We have been carers for nearly 18 years and fostered 18 children in that time, some for only a matter of days and others for longer. We have cared for children from birth to ten years old and currently have one child living with us along with four of our six children.

We started considering fostering when Sharon wanted a change of career from banking but still wanted to be at home and around for our own children. Our youngest was three years old when we were approved and took our first placement. We had a friend who was a foster carer, which set the seed of an idea,  and whilst already being active in our local community, running a local sports club and being a school governor, we approached Enfield Council to enquire about fostering.
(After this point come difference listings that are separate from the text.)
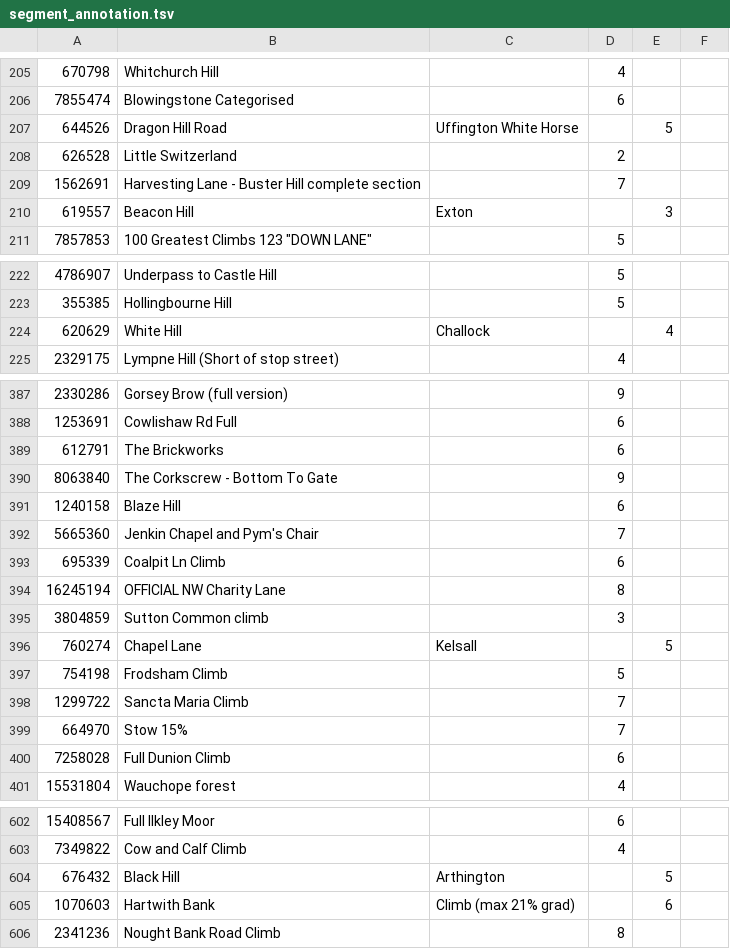
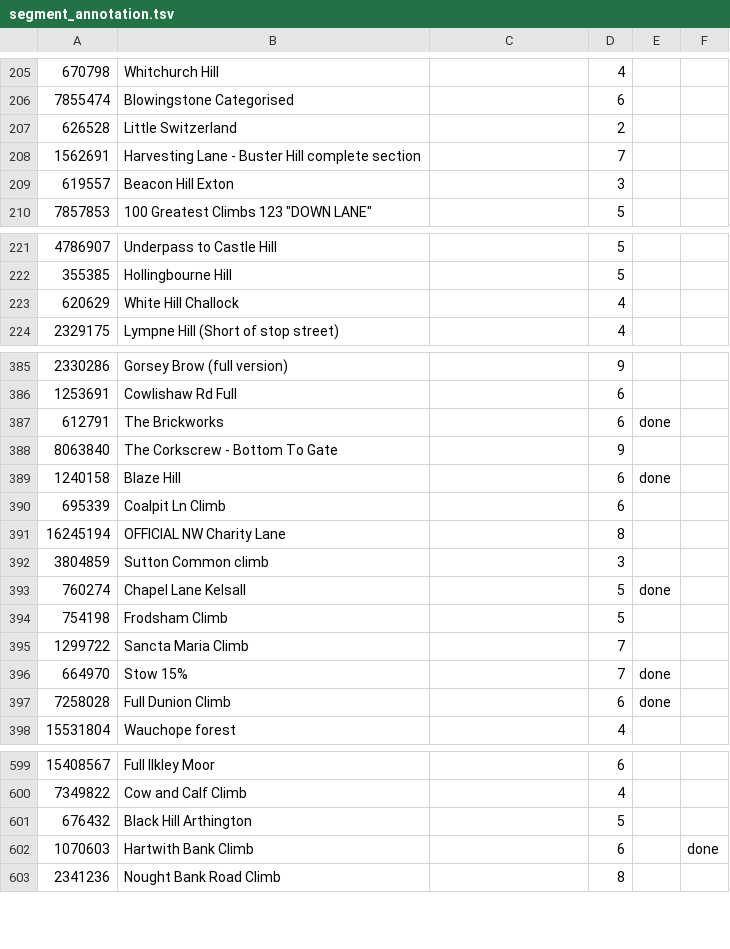
Before and after one commit to lawrencebower/strava_hills, a TSV file: src/main/resources/output/spreadsheets/segment_annotation.tsv, drawn as a sheet; only a part is shown, gaps mark what is left out; the diff covers the shown part only.

```diff
--- a/src/main/resources/output/spreadsheets/segment_annotation.tsv
+++ b/src/main/resources/output/spreadsheets/segment_annotation.tsv
@@ -206,6 +206,5 @@
 7855474	Blowingstone Categorised		6		
-644526	Dragon Hill Road	 Uffington White Horse		5	
 626528	Little Switzerland		2		
 1562691	Harvesting Lane - Buster Hill complete section		7		
-619557	Beacon Hill	 Exton		3	
+619557	Beacon Hill Exton		3		
 7857853	"100 Greatest Climbs 123 ""DOWN LANE"""		5		
@@ -223,3 +222,3 @@
 355385	Hollingbourne Hill		5		
-620629	White Hill	 Challock		4	
+620629	White Hill Challock		4		
 2329175	Lympne Hill (Short of stop street)		4		
@@ -388,6 +386,5 @@
 1253691	Cowlishaw Rd Full		6		
-612791	The Brickworks		6		
+612791	The Brickworks		6	done	
 8063840	The Corkscrew - Bottom To Gate		9		
-1240158	Blaze Hill		6		
-5665360	Jenkin Chapel and Pym's Chair		7		
+1240158	Blaze Hill		6	done	
 695339	Coalpit Ln Climb		6		
@@ -395,7 +392,7 @@
 3804859	Sutton Common climb		3		
-760274	Chapel Lane	 Kelsall		5	
+760274	Chapel Lane Kelsall		5	done	
 754198	Frodsham Climb		5		
 1299722	Sancta Maria Climb		7		
-664970	Stow 15%		7		
-7258028	Full Dunion Climb		6		
+664970	Stow 15%		7	done	
+7258028	Full Dunion Climb		6	done	
 15531804	Wauchope forest		4		
@@ -603,4 +600,4 @@
 7349822	Cow and Calf Climb		4		
-676432	Black Hill	 Arthington		5	
-1070603	Hartwith Bank	 Climb (max 21% grad)		6	
+676432	Black Hill Arthington		5		
+1070603	Hartwith Bank Climb		6		done
 2341236	Nought Bank Road Climb 		8		
```
Also changed, not shown: 1 added row, 1 removed row and 81 edited cells elsewhere in this file, src/main/resources/output/spreadsheets/segment_synonyms.tsv, src/main/resources/output/spreadsheets/segments.tsv, 12 other files.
The process was fairly straight forward and very interesting. An initial meeting, some training to start to prepare us for what was to come and then an assessment where we took a look at us as individuals and a family to understand how we could support the children in our care. This was supported by our own dedicated social worker who took us through the process and whilst our own social workers have changed over the years, our social worker is a person who we can talk to and get support from whenever we need it. We can also get guidance and help from the diverse group of fosters carers in Enfield, directly or via regular support groups.

Fostering can be challenging however the rewards far outweigh any difficulties that may be encountered. Seeing the difference in a child that will not have not had the best start and knowing you have helped make that change and set a new course for the child is priceless.
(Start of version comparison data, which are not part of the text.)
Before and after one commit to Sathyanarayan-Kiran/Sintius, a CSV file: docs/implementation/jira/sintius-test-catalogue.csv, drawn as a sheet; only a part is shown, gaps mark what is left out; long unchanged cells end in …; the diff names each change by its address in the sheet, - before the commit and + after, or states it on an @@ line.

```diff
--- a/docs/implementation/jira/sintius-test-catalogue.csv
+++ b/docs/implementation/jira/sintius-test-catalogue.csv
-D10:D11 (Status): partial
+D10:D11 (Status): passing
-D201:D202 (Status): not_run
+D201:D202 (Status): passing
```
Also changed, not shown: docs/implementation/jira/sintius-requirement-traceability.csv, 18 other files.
We are committed to fostering as a family; our children, family and friends all play a part to improve the lives of the children we care for. We have also made some amazing friends on our journey so far.

We are using our experience to support Enfield Council’s fostering team to set up some introduction sessions in our home where people we know can pop along on an informal basis to get more information. It will be a great opportunity to ask us and our supporting social worker any questions to help them take that first step towards an amazing opportunity to give children in need a better future.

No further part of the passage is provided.